This amusing piece came from the UK’s best Catholic weekly, The Catholic Herald (do you subscribe?):
The English language is not a walled garden, but rather a trampled field over which many passers through have left their mark. The French language has an academy to protect it, which can ban certain words and which has the legal power to enforce its will. But on this side of the Channel, if you use a new word or phrase, as long as it sticks, that word or phrase may well find its way into the next edition of the Oxford English Dictionary.
Some of these neologisms have a certain charm or energy to them. Others are ugly, lazy or debased and come, all too often, from America. [?!? I seeeee. Brits have never made up words. Noooo....] (Britain has a tendency only to take the worst of American neologisms, rarely the best.) But there is another community of speakers who seem to enjoy scraping the marble cladding off the language of Shakespeare and reducing it to brick. I mean, of course, the Catholic Church. This is one Romanist conspiracy that is sadly all too real.
Here are 10 examples of Catholic-speak that should be banned.
1) Formation. This word has nothing to do with making things out of clay or Plasticine. Rather, you will encounter it in the following setting: “religious formation” or “clergy formation”. It means something wider than mere education or studies, and is supposed to cover all those activities that go on in seminaries. Sometimes a priest may ask another priest: “Where did you do your formation?” The word comes to us from Italian (formazione) but what the priest really should be saying is: “Where did you do your training?” [Although, perhaps in a religious community novices need to be "molded" (beaten, squeezed into shape) according the spirituality of the group they hope to join.]
2) Robes. Those things you see your priest wearing at the altar? They are not robes. They are vestments. [Amen.] A robe is what you wear on your way to the bathroom. Judges wear robes, but priests vest. Priestly vestments are distinct and important. Robes sound like what they wore in Star Wars.
3)?Share. As in “thank you for sharing”. The only possible legitimate use of the word “share”, this side of California, is in the context of the stock market. So, instead of inviting people to share at the next meeting of the parish council, just turn and say: “So, what do you think?” [THINK? No, Father. "Feeeeel"....]
4)?Delicate. This is another import from Italian. Italians use the word delicato where we might use the words “awkward” or “embarrassing”. [Or "complicated".] You are told that the situation in the parish is “delicate”. This means that everyone should bury their heads in the sand, because they are too embarrassed to mention some elephant in the room. Go ahead: mention it and see what happens. And while on that topic…

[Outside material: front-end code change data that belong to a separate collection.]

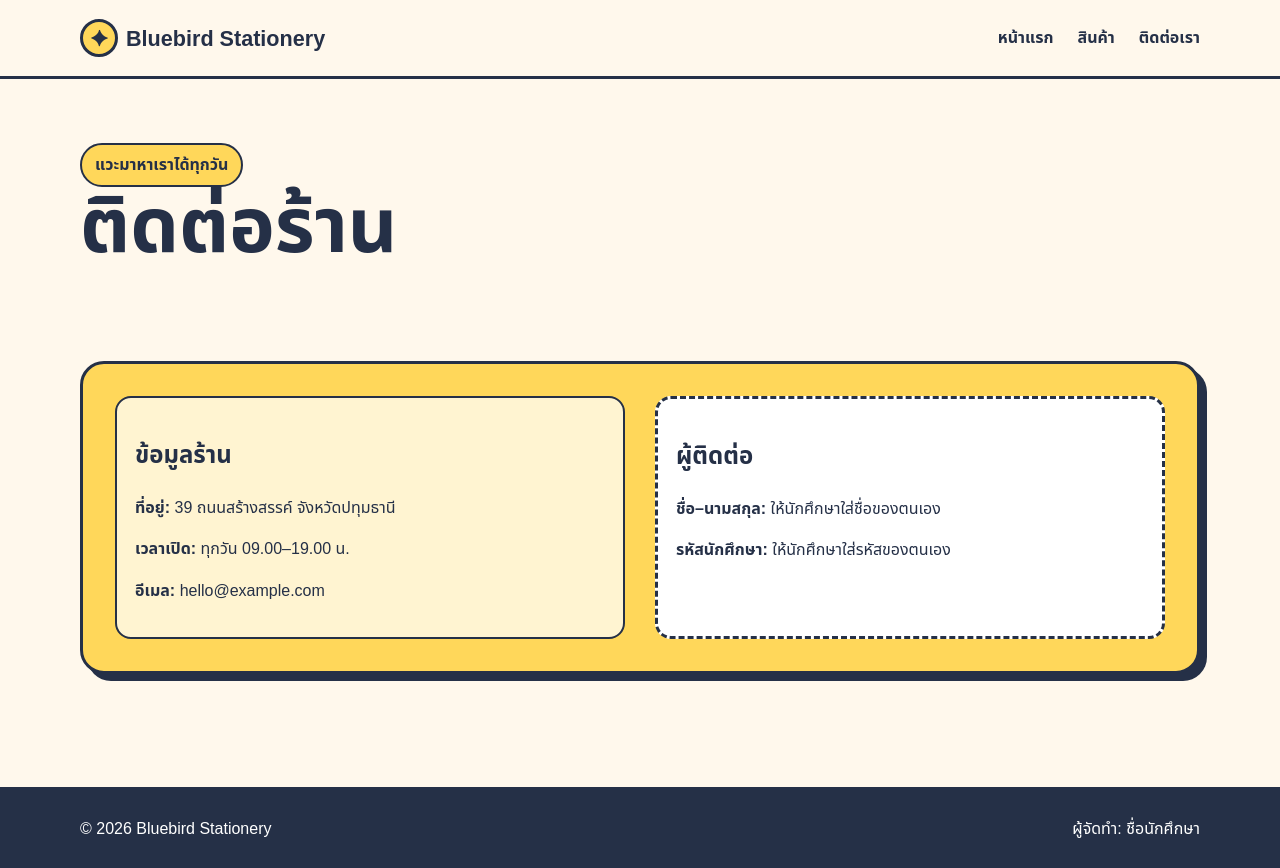
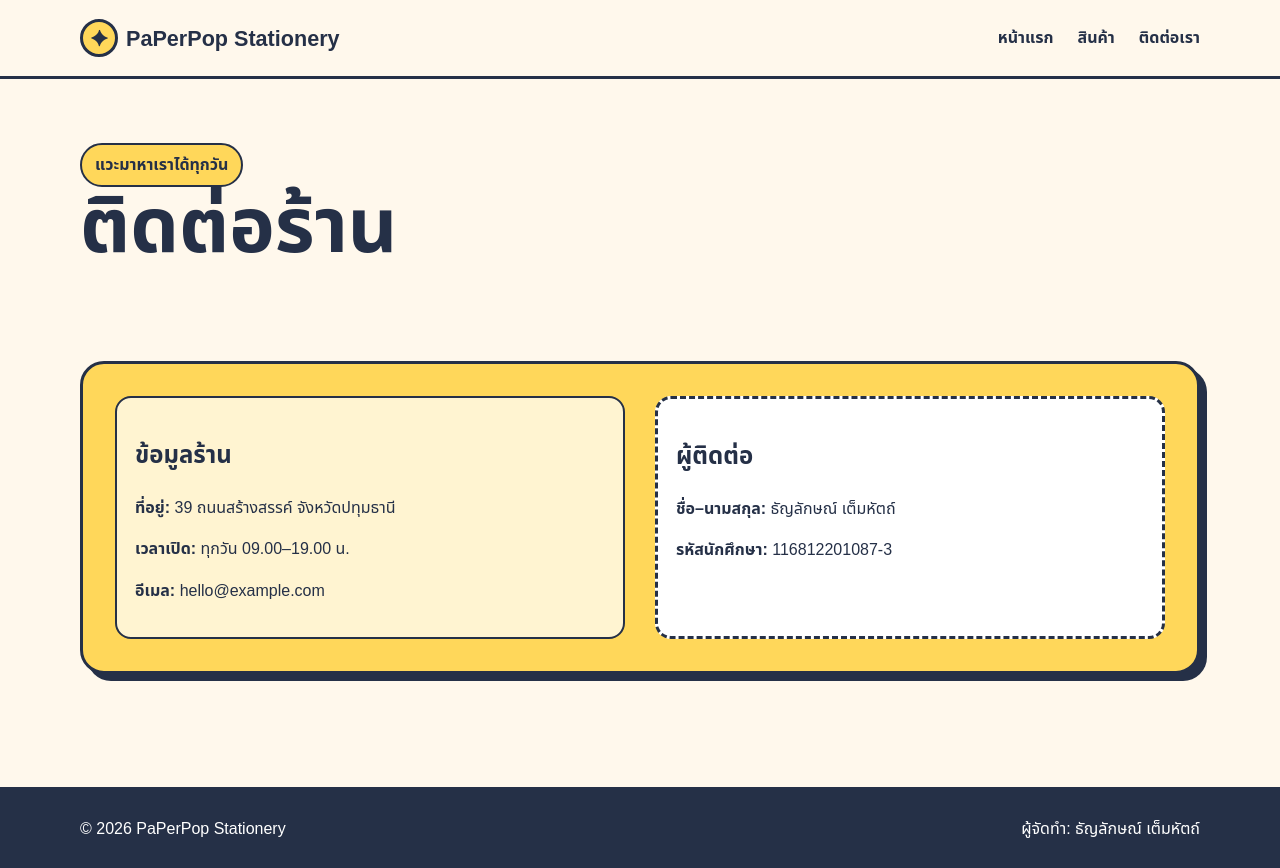
Before and after one commit to Thanyalak4/TEST-LAB, a plain HTML site: page contact.html in a window 1280 px wide. Drawn offline with Linux system fonts and the light colour scheme.

Commit message:
Update contact.html

```diff
--- a/contact.html
+++ b/contact.html
@@ -1,8 +1,8 @@
 <!doctype html>
-<html lang="th">
-<head><meta charset="utf-8"><meta name="viewport" content="width=device-width,initial-scale=1"><title>ติดต่อ | Bluebird Stationery</title><link rel="stylesheet" href="assets/style.css"></head>
+<html lang="th"><head><meta charset="utf-8"><meta name="viewport" content="width=device-width,initial-scale=1"><title>ติดต่อ | Bluebird Stationery</title><link rel="stylesheet" href="assets/style.css"></head>
 <body>
-<header class="site-header"><nav class="nav container"><a class="brand" href="home.html"><span class="brand-mark">✦</span>Bluebird Stationery</a><div class="nav-links"><a href="home.html">หน้าแรก</a><a href="shop.html">สินค้า</a><a href="contacts.html">ติดต่อเรา</a></div></nav></header>
-<main><section class="page-head"><div class="container"><span class="eyebrow">แวะมาหาเราได้ทุกวัน</span><h1>ติดต่อร้าน</h1></div></section><section class="section"><div class="container contact-box"><section><h2>ข้อมูลร้าน</h2><p><strong>ที่อยู่:</strong> 39 ถนนสร้างสรรค์ จังหวัดปทุมธานี</p><p><strong>เวลาเปิด:</strong> ทุกวัน 09.00–19.00 น.</p><p><strong>อีเมล:</strong> hello@example.com</p></section><section class="student-placeholder"><h2>ผู้ติดต่อ</h2><p><strong>ชื่อ–นามสกุล:</strong> ให้นักศึกษาใส่ชื่อของตนเอง</p><p><strong>รหัสนักศึกษา:</strong> ให้นักศึกษาใส่รหัสของตนเอง</p></section></div></section></main>
-<footer class="site-footer"><div class="container footer-row"><p>© 2026 Bluebird Stationery</p><p>ผู้จัดทำ: ชื่อนักศึกษา</p></div></footer>
+<header class="site-header"><nav class="nav container"><a class="brand" href="home.html"><span class="brand-mark">✦</span>PaPerPop Stationery</a><div class="nav-links"><a href="home.html">หน้าแรก</a><a href="shop.html">สินค้า</a><a href="contacts.html">ติดต่อเรา</a></div></nav></header>
+<main><section class="page-head"><div class="container"><span class="eyebrow">แวะมาหาเราได้ทุกวัน</span><h1>ติดต่อร้าน</h1></div></section><section class="section"><div class="container contact-box"><section><h2>ข้อมูลร้าน</h2><p><strong>ที่อยู่:</strong> 39 ถนนสร้างสรรค์ จังหวัดปทุมธานี</p><p><strong>เวลาเปิด:</strong> ทุกวัน 09.00–19.00 น.</p><p><strong>อีเมล:</strong> hello@example.com</p></section><section class="student-placeholder"><h2>ผู้ติดต่อ</h2><p><strong>ชื่อ–นามสกุล:</strong> ธัญลักษณ์ เต็มหัตถ์</p><p><strong>รหัสนักศึกษา:</strong> 116812201087-3</p></section></div></section></main>
+<footer class="site-footer"><div class="container footer-row"><p>© 2026 PaPerPop Stationery</p><p>ผู้จัดทำ: ธัญลักษณ์ เต็มหัตถ์</p></div></footer>
+
 </body></html>
```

5) Elephant in the room. This phrase should never be used. Instead, try saying the following: “Major infraction of canon law, which is clear for all to see, but which we are all pretending does not exist.” [Yes, though this is a delicate subject, I am sure we are all more comfortable referring to a large gorilla.]
6) Leadership Conference of Women Religious. Just ban it. Now. Never let these words be mentioned together again. Ever. [Would that it were so easy.]

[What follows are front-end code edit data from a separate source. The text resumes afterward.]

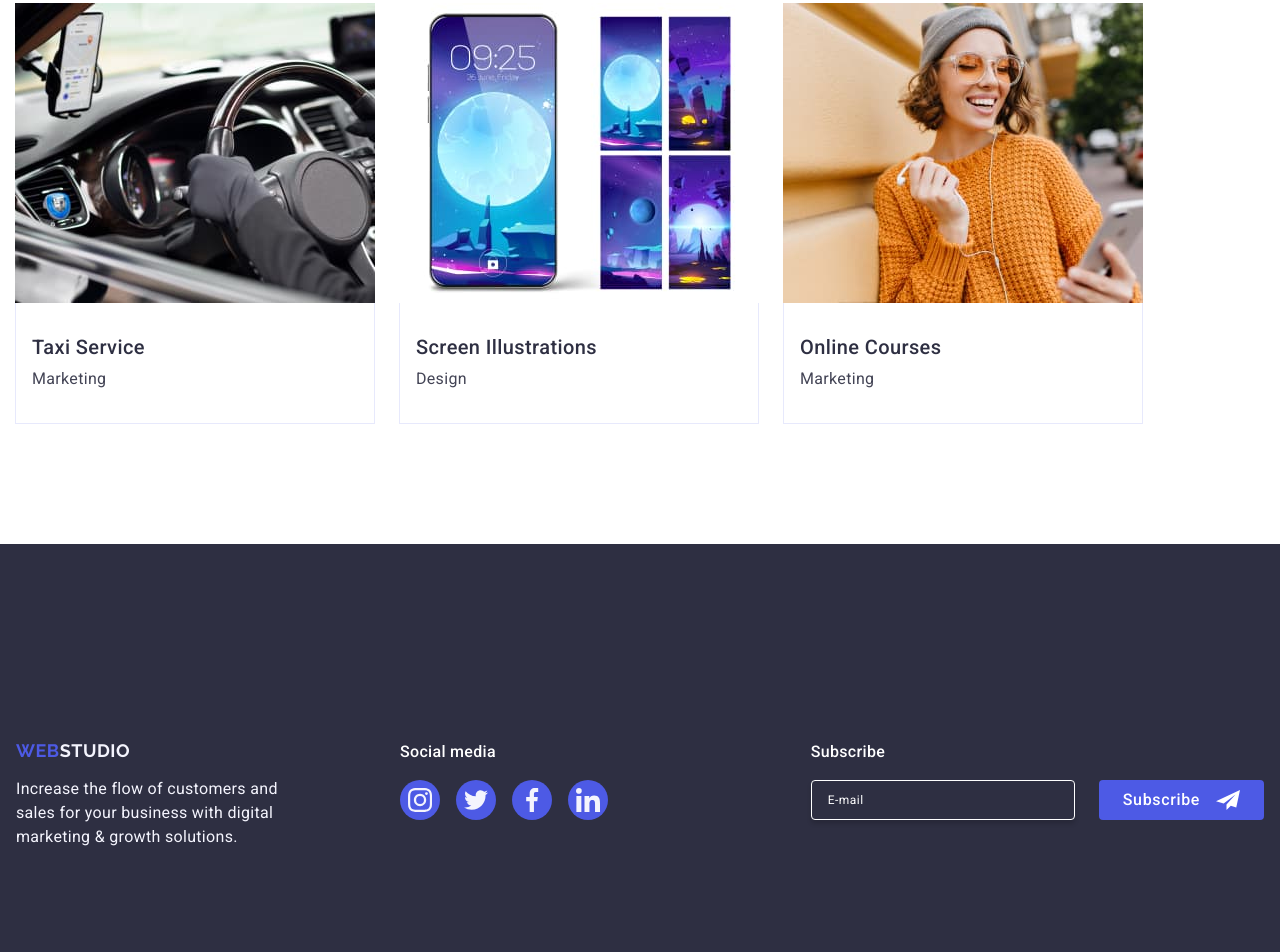
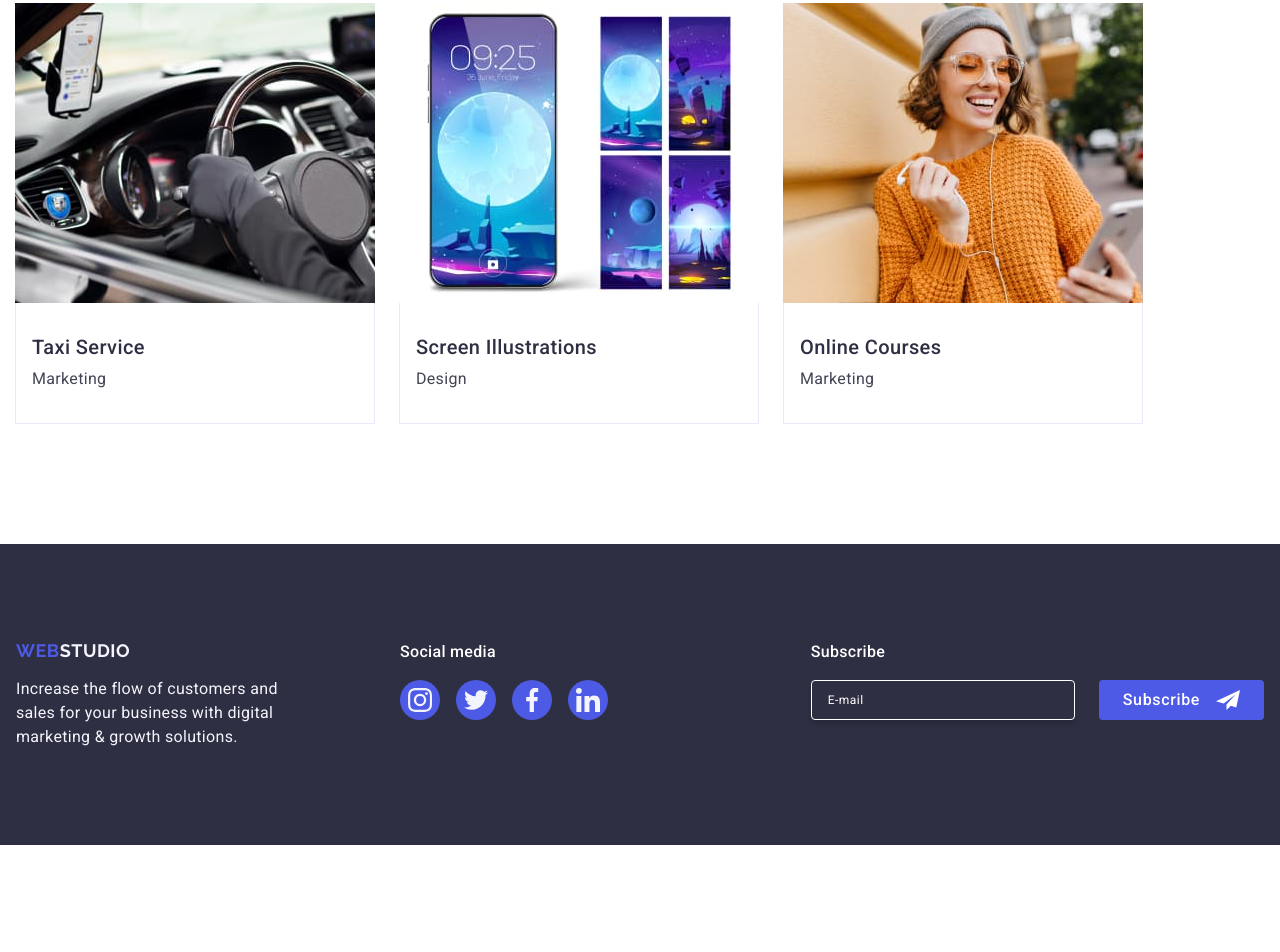
Before and after one commit to Oleksii2208/goit-markup-hw-06, a plain HTML site: page index.html in a window 1280 px wide. Shown: the part 2571-3523 px from the top of the page. After the commit the page ends 3416 px from the top, so only its background shows below. Drawn offline with nearby package versions, Linux system fonts and the light colour scheme.

Commit message:
css file 2

```diff
--- a/css/styles.css
+++ b/css/styles.css
@@ -964,7 +964,6 @@ img {
 
   .footer-container-logo {
     display: inline-block;
-    padding: 100px 0;
     margin-right: 120px;
   }
 
```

7) Outreach. It seems like a good idea to reach out to people, but why this involves the invention of a new word, I am not sure. What happened to “mission”, a word good enough for the Church’s founder? [Yes. Ban it now.]
8)?Guideline. As in “only a guideline”. This is a favourite of those who fear they may be on the wrong side of canon law. It isn’t a guideline, it’s a law. So deal with it. [But... hang on! We can break guidelines!]

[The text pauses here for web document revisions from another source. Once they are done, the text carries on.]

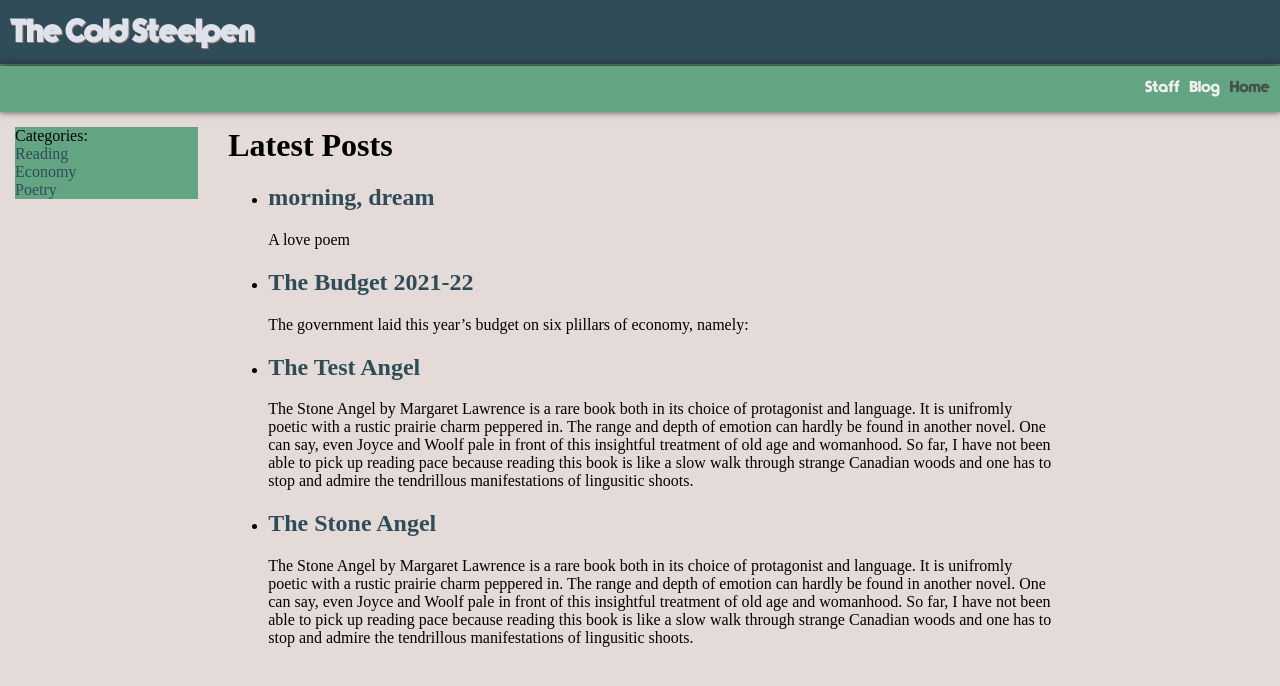
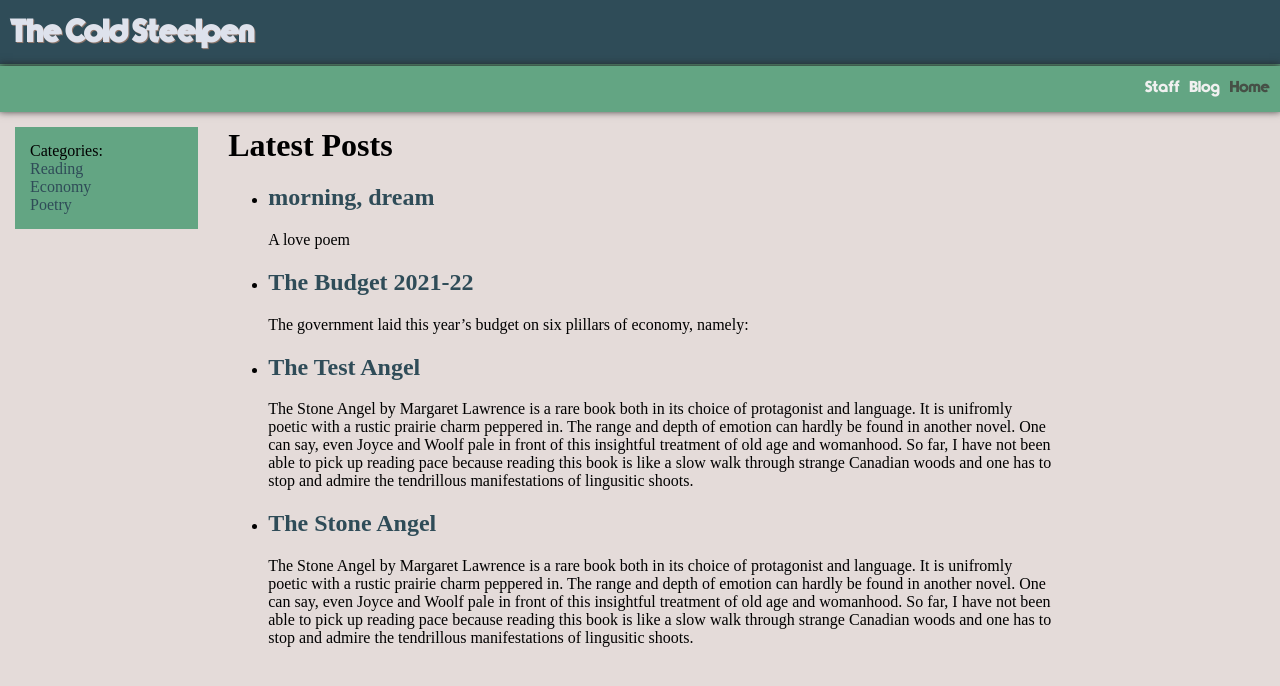
Before and after one commit to sumitee2/Karadaka-code-repo, a Jekyll site: the page built from index.html, in a window 1280 px wide. Shown: the top 686 px of the page. Built offline with Jekyll 4.4.1, drawn with Linux system fonts in a browser that asks for light colours; some web fonts are replaced.

Commit message:
minor fix

```diff
--- a/_sass/main.scss
+++ b/_sass/main.scss
@@ -24,13 +24,13 @@
 }
 
 html {
-    margin: 0;
-    padding: 0;
+    margin: 0px;
+    padding: 0px;
 }
 
 body {
- 	margin: 0;
-    padding: 0;
+ 	margin: 0px;
+    padding: 0px;
 	font-family: postContentFont;
 	background-color: #e4dbd9;
 	background-repeat: no-repeat;
@@ -125,6 +125,7 @@
 
 .savedextra {
 	  border: 2px solid #EF7C8E;
+	  background-color: #63a583;
 }
 
 .row::after {
@@ -135,4 +136,5 @@
 
 .sidebarcat {
 	background-color: #63a583;
+	padding: 15px;
 }
```
Also changed, not shown: 2 other files.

9)?Ongoing. This is a great favourite, especially when nothing is in fact going on. “Our investigations are ongoing” translates as: “We are doing nothing about it at present, except fob you off with words.” This is often found with the first example, as in “ongoing formation” (outside the Church, what is called in-service training), another form of words that masks a lacuna of activity. [For those of you in Columbia Heights, "lacuna" is Latin for "empty place, void, blank". It often refers to something that should be present, but isn't. Lacuna pairs well with "elephant in the room", doesn't it? In the one case, you "see" something that isn't there but should be and, in the other, you don't see something that is incredibly obvious.]
10) I know you are very busy right now, Father. Well, he might be or there again, he might not be. [sic] But whichever way, he was ordained to minister to the people of God, so speak to him. But whatever you say, do not use any of the words and phrases outlined above. [And please get to the point quickly. Thanks in advance.]
The 10 words that I have nominated for banishment could perhaps be joined by many others. Every Catholic will have his or her own list. This is mine.
But there is a serious point behind all this. The new translation of the Roman liturgy, and all the talk of a new evangelisation, rest on the concept of communicating timeless truth is a way that is attractive and even enticing. The words and phrase above are either ugly or obfuscating, or both.
We need to tell it like it is, to use one American phrase which is good, direct and powerful. Throwing away the jargon is one small, but necessary, step towards this.